Data for analysis:
• • • • •
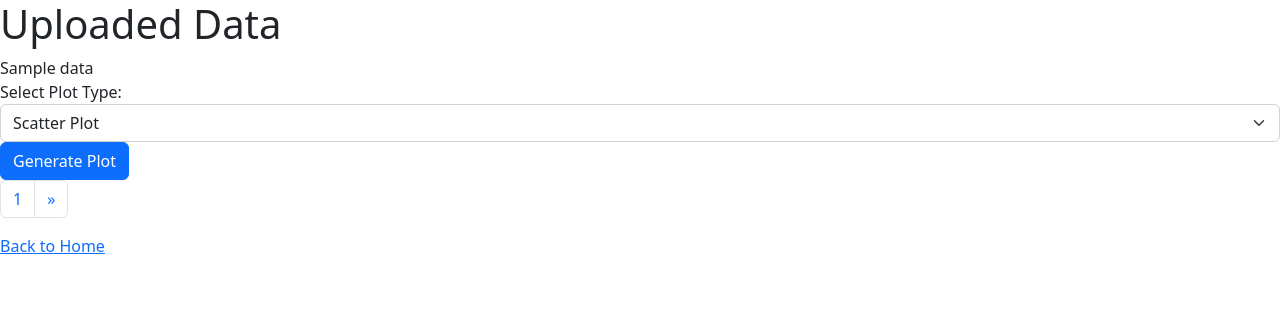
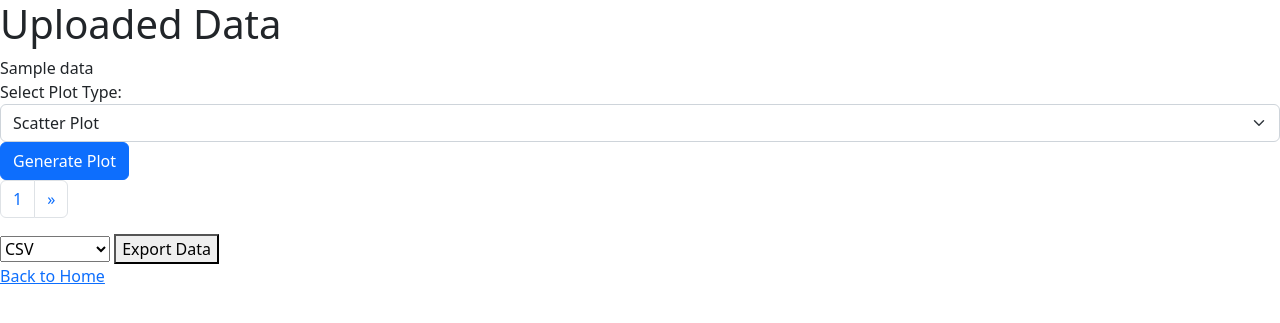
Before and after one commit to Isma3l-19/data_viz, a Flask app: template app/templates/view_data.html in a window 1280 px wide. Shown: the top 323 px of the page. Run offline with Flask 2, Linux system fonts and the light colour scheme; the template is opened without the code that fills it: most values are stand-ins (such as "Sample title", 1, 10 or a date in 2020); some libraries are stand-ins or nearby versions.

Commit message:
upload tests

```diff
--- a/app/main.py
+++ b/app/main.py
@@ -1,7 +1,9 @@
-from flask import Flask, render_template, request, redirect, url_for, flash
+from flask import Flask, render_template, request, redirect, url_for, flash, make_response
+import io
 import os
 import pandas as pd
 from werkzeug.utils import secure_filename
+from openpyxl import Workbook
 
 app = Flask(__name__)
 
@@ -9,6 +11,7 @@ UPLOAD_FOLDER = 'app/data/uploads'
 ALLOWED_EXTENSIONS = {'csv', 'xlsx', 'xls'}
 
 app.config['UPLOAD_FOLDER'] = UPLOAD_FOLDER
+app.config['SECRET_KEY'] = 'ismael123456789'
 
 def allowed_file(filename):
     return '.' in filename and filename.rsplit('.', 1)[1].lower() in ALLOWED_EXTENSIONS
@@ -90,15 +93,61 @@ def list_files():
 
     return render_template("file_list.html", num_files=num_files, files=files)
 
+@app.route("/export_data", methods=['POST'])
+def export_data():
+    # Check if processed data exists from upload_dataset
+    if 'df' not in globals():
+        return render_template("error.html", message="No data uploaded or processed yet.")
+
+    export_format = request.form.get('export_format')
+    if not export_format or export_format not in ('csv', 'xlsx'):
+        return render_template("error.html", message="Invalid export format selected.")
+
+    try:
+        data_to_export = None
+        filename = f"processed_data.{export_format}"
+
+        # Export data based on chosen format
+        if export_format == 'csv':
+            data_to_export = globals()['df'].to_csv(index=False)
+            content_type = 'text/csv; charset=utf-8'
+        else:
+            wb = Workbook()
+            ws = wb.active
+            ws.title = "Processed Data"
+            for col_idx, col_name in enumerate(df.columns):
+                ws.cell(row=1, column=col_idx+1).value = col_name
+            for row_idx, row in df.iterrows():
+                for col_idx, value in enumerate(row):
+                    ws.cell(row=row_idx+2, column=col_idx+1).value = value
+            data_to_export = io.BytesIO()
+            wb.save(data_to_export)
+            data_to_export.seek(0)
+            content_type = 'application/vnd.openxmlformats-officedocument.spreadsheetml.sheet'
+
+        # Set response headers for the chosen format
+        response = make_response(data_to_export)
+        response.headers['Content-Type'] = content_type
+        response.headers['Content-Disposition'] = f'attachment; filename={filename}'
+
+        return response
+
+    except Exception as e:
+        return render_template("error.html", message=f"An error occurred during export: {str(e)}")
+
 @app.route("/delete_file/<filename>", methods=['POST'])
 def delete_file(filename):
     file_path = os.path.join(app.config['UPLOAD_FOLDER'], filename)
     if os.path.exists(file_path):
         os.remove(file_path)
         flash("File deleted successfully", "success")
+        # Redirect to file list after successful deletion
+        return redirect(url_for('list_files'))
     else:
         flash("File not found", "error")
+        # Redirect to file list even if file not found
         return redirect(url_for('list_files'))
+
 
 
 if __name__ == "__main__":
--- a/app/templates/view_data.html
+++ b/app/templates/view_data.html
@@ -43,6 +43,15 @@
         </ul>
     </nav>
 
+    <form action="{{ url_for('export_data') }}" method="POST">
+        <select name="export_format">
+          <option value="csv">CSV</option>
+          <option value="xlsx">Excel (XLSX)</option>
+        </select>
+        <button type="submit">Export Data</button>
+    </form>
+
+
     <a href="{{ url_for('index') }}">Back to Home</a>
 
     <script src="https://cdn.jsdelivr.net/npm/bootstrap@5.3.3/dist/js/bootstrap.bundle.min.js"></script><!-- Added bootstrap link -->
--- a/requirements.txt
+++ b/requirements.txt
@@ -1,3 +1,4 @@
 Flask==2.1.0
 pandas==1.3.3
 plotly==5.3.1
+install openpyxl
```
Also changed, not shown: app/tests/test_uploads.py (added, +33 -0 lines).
• • • • •
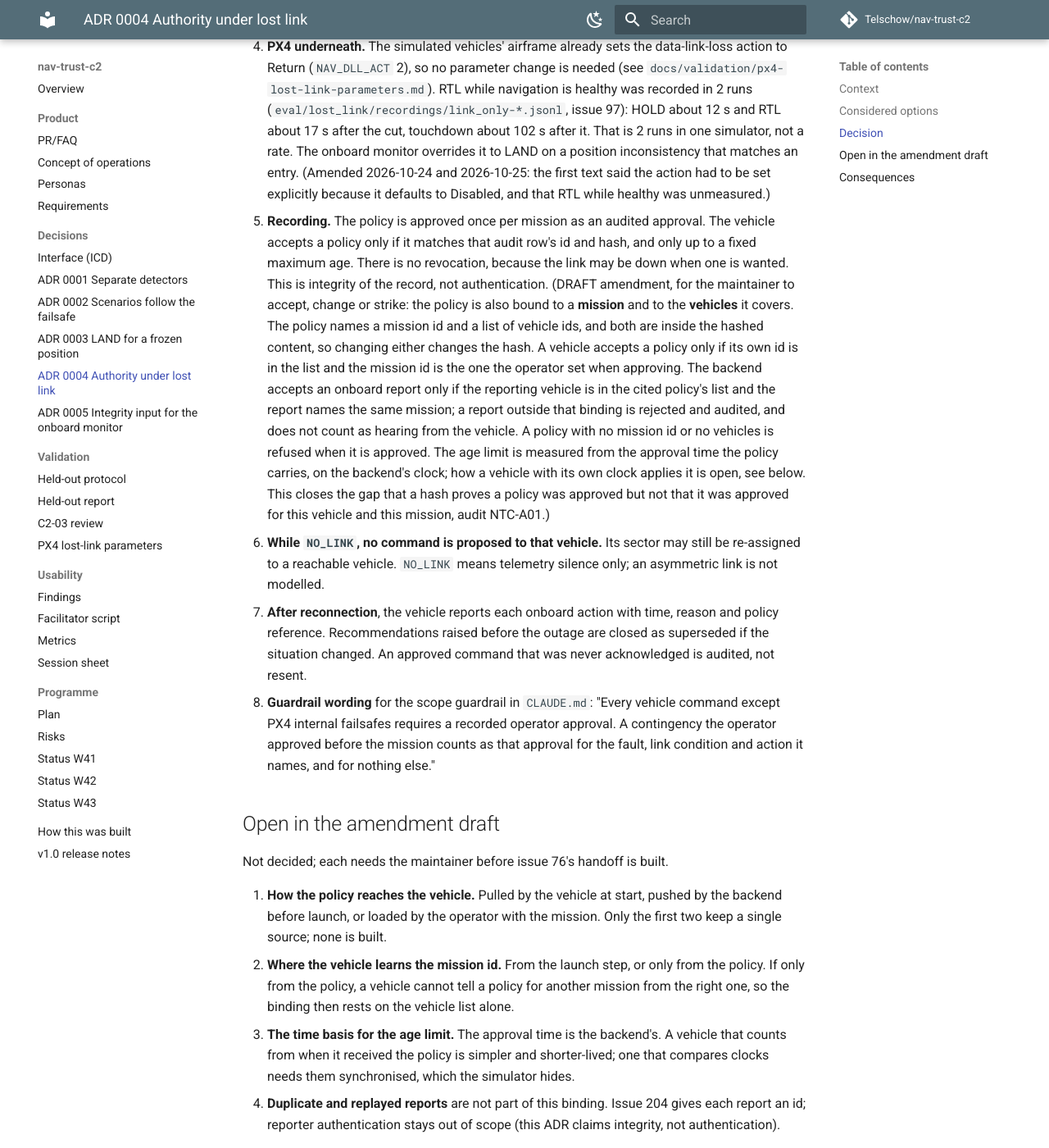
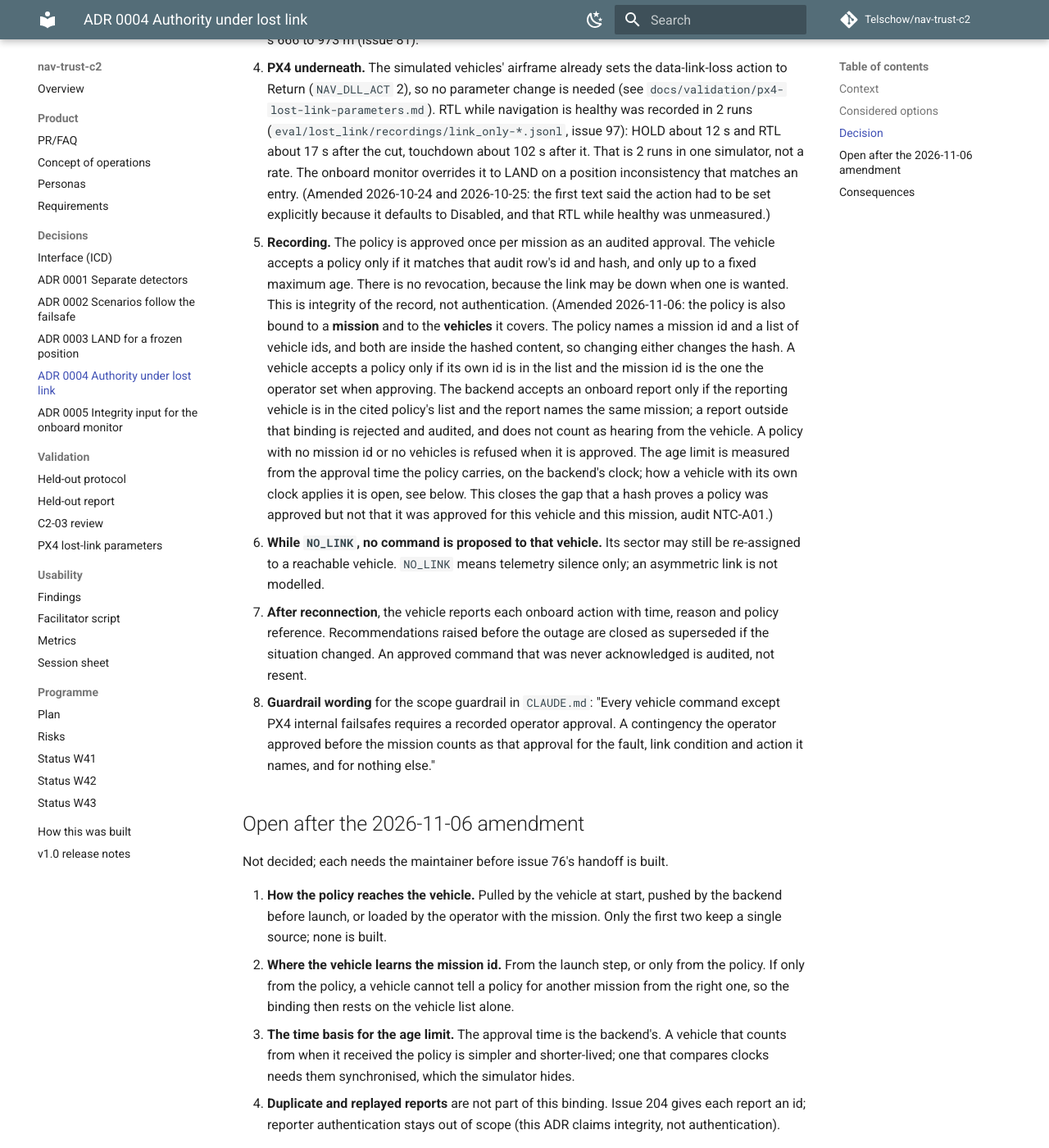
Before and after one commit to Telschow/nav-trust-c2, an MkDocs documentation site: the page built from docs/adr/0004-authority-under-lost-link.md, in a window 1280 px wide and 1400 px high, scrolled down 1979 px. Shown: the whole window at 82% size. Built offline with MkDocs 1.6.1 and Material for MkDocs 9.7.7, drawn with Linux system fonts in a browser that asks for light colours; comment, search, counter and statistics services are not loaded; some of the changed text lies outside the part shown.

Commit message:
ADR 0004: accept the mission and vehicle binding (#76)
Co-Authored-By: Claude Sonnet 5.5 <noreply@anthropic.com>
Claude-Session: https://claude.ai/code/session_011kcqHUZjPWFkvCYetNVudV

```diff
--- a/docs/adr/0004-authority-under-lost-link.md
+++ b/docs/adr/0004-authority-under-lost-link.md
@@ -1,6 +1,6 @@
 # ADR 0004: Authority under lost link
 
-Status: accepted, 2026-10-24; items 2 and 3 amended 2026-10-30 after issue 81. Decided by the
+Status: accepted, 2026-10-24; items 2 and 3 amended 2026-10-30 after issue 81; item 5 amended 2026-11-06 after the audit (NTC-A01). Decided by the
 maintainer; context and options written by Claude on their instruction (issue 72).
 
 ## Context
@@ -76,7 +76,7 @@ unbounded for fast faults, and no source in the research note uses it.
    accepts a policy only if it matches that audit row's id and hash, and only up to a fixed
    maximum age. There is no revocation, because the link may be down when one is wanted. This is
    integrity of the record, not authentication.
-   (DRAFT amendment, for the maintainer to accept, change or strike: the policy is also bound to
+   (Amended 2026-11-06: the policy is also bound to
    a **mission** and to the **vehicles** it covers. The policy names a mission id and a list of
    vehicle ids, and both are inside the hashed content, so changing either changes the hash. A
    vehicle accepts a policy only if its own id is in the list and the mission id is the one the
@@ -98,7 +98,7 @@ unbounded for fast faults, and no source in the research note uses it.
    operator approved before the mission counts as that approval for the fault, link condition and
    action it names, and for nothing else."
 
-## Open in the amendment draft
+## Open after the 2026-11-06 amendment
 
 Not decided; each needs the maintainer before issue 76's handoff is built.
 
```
• • • • •
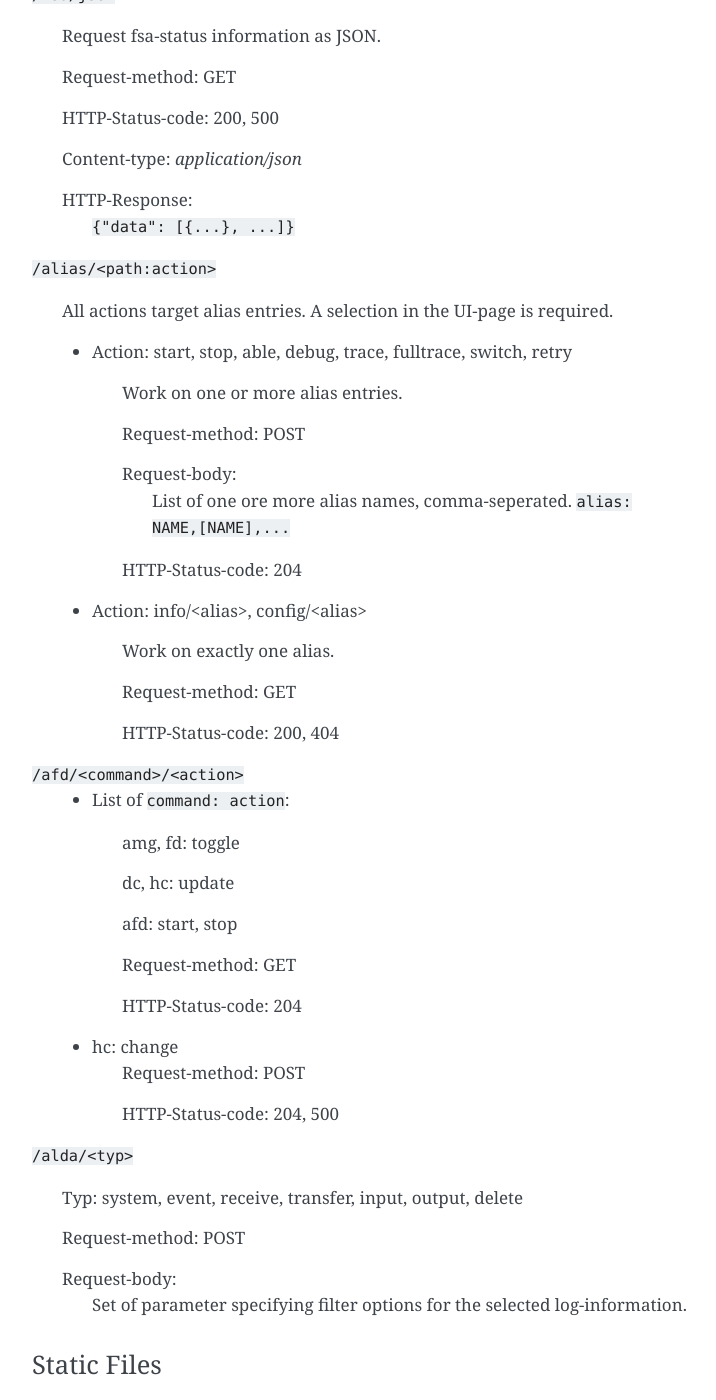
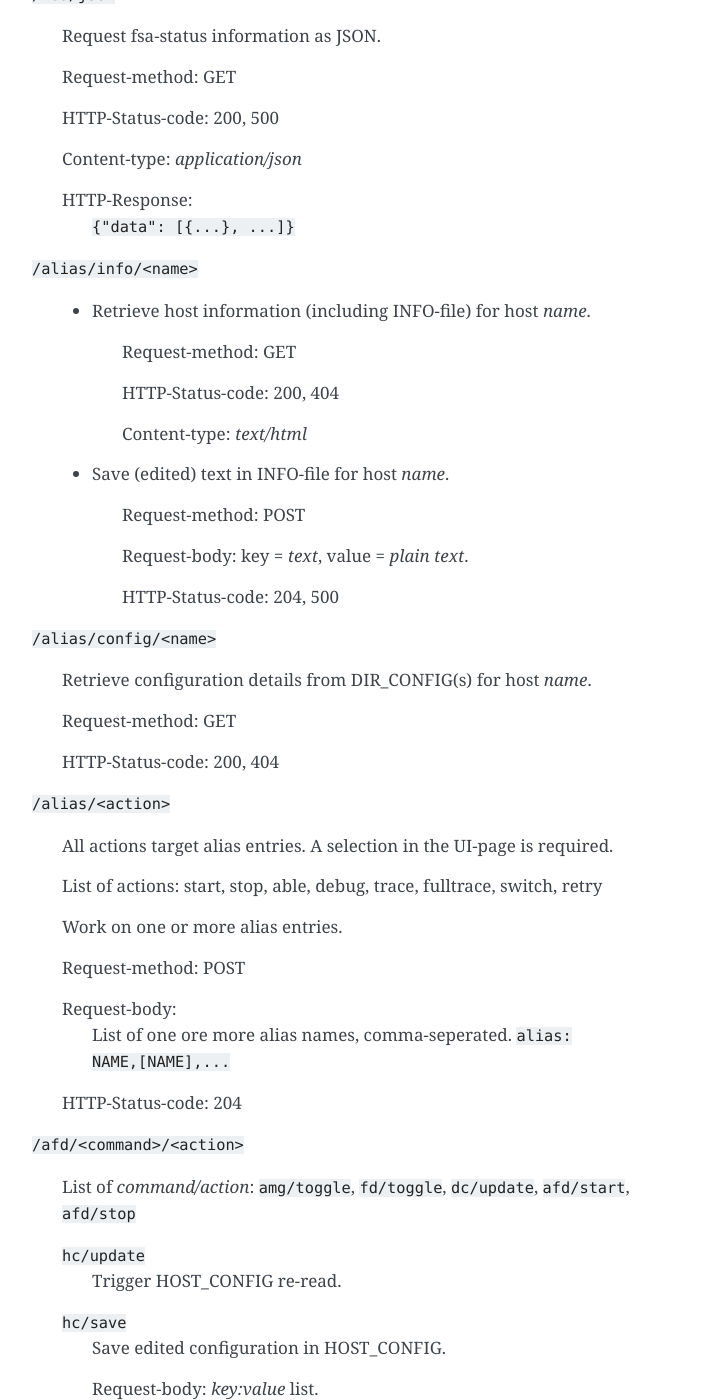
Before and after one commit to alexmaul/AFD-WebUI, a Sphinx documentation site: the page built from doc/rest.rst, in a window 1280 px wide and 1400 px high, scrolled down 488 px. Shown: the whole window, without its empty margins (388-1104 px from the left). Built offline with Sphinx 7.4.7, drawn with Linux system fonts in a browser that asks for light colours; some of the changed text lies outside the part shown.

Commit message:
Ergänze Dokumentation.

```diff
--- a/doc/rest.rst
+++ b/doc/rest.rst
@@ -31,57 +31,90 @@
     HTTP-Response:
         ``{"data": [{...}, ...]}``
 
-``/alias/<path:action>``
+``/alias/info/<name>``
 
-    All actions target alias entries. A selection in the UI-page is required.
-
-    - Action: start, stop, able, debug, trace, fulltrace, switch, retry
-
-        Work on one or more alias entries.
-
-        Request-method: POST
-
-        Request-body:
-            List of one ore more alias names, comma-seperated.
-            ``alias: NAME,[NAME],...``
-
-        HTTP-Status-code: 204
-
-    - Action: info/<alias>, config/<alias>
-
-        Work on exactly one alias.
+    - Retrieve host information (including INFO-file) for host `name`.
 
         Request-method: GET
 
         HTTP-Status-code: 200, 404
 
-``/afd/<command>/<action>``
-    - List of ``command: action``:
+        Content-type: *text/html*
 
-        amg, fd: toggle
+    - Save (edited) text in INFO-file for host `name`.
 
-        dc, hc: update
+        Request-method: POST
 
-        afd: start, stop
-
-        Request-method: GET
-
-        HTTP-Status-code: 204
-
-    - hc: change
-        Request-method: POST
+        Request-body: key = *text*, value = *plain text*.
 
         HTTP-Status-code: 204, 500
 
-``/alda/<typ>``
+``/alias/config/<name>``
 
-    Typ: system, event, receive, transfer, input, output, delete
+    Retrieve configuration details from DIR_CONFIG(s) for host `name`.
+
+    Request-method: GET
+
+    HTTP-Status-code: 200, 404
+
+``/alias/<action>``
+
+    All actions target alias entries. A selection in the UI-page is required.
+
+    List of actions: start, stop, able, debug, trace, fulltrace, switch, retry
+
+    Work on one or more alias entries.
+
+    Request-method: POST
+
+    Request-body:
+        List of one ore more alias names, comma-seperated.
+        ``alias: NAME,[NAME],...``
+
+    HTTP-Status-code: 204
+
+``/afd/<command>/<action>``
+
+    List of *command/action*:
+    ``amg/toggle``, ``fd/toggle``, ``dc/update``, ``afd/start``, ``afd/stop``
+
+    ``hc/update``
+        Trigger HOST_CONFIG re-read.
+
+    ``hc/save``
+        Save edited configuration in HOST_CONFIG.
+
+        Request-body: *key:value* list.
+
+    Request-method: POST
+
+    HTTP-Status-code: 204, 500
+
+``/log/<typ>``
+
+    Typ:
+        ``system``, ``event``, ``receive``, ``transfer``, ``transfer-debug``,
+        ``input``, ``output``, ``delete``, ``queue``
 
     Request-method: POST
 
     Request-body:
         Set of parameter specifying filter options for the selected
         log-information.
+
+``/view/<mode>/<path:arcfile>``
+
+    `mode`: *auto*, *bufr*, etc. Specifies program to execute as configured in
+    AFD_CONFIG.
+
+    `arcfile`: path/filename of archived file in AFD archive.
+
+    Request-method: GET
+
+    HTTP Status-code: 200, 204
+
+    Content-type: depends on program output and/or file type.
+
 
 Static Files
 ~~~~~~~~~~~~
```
• • • • •
What this task involves: All lines of the data above that include the word "POST" must be shown.

Answer for this exercise:
+@app.route("/export_data", methods=['POST'])
 @app.route("/delete_file/<filename>", methods=['POST'])
+    <form action="{{ url_for('export_data') }}" method="POST">
-        Request-method: POST
+        Request-method: POST
-        Request-method: POST
+    Request-method: POST
+    Request-method: POST
     Request-method: POST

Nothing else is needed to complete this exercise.